Inside, the atmosphere is warm, cosy and welcoming, thanks to a crackling fire, with all the familiar details you can see in the movies and more. The furniture is all hobbit-sized, of course, though it’s sturdy enough for humans to perch on, and the pantry is overflowing with enough food for seven meals a day, including second breakfast and elevenses.
In each hobbit hole you can explore winding hallways, two bedrooms, a kitchen and dining area, including a pantry, and a parlour. If you’re over 3ft 6 (106.68cm) — the average height of a hobbit — you’ll need to watch your head to avoid hitting it on the door frames and low ceilings in the hallways, though there’s plenty of space once you reach the living area.
While the interiors look very similar to Bilbo’s home in the films, there’s actually a whole new narrative behind this set. One of the two homes open to the public belongs to the Proudfoot family, relatives of Bilbo and Frodo Baggins, and one belongs to the Twofoot family.
From the clothes hanging in the wardrobes to the books, ornaments and knick-knacks on the shelves — including handwritten pages from The Fellowship of the Ring — no detail has been left out, ensuring you’ll want to go there and back again.
Until now, the 44 hobbit holes from the original film set on the 505ha Alexander family farm have been able to be viewed only from the outside.
They’ve been under construction since March this year, while the interiors — floors, ceilings, beams — were made in warehouses in nearby Matamata.
Hobbiton Movie Set Tours general manager of tourism, Shayne Forrest, explains that visitors will now be able to go inside one of the two hobbit holes as part of their tour of the film set.
Each guided tour group of 40 people will be split into two, with 20 going into each hobbit home to ensure there’s enough space to move around.
“We wanted to make sure people had enough room to explore and have a good look around to, to figure out a little bit more about how the hobbits live,” Forrest tells the Herald.
“The nice thing about the interior hobbit holes of Bagshot Row is these little Easter eggs for all levels of fandom,” he says, noting that many who visit haven’t actually seen the movies or read the books.

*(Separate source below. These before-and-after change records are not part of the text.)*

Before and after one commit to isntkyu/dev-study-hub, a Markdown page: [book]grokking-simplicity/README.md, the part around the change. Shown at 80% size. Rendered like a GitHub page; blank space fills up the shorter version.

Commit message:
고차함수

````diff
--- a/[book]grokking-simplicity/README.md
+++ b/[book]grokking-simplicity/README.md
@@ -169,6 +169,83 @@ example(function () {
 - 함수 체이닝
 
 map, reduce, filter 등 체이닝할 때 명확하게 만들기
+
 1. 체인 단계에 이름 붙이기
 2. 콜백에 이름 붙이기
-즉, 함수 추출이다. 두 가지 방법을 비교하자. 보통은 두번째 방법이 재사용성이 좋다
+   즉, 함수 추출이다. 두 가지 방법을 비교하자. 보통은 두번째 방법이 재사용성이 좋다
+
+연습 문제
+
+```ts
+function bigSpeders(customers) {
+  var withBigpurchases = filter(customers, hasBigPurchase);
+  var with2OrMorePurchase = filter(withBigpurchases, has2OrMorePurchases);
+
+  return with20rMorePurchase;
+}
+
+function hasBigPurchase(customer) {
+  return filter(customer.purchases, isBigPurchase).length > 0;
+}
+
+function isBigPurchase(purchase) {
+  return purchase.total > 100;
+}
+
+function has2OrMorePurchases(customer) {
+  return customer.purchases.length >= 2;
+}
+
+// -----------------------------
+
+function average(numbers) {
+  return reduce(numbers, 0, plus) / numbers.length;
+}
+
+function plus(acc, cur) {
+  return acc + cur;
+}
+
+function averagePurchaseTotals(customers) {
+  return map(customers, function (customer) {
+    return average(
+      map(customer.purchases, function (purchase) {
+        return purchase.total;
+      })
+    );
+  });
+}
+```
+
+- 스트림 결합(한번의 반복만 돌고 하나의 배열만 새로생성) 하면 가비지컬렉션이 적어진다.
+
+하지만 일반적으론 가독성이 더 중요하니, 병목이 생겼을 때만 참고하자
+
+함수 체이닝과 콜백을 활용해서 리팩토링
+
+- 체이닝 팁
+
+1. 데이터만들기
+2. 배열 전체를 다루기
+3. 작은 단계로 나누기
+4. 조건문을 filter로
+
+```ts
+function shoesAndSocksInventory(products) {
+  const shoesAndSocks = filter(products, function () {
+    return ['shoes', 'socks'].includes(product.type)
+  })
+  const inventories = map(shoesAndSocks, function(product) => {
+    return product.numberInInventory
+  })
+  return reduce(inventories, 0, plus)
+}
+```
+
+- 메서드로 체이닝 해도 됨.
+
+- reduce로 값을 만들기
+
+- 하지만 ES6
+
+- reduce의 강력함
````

“They’re just coming for that Middle-earth experience because they know New Zealand is Middle-earth.
“They can walk around Hobbiton and then into these hobbit holes and it’s just a beautiful little cosy, charming spot that you can imagine that there’s a real family living here and you can walk into a room and see a hobbit at any minute.”
Set decorator Catherine Lim, who worked on The Lord of the Rings and The Hobbit movies, was in charge of furnishing the interiors, and says a lot of the furniture was made especially for the set.
“And there are some that we bought from antique shops, op shops, and then we modified them — adding things on, carvings and things like that,” she tells the Herald.
“As there is no hobbit shop, we had to make a lot of our things.”
Lim hopes fans get more than they expect when they visit.
“I like to think that even the super-fans, if they look closely and they look for long enough, will have all the answers that they need and more,” she says.
And for those who haven’t seen the films, she hopes the experience will give them “a real sense of hobbit life”.
“And maybe it gives them the impetus to watch the movies and read some books, and just find out a little bit more.”
Bethany Reitsma is an Auckland-based journalist covering lifestyle and entertainment stories who joined the Herald in 2019. She specialises in telling Kiwis’ real-life stories, money-saving hacks and anything even remotely related to coffee.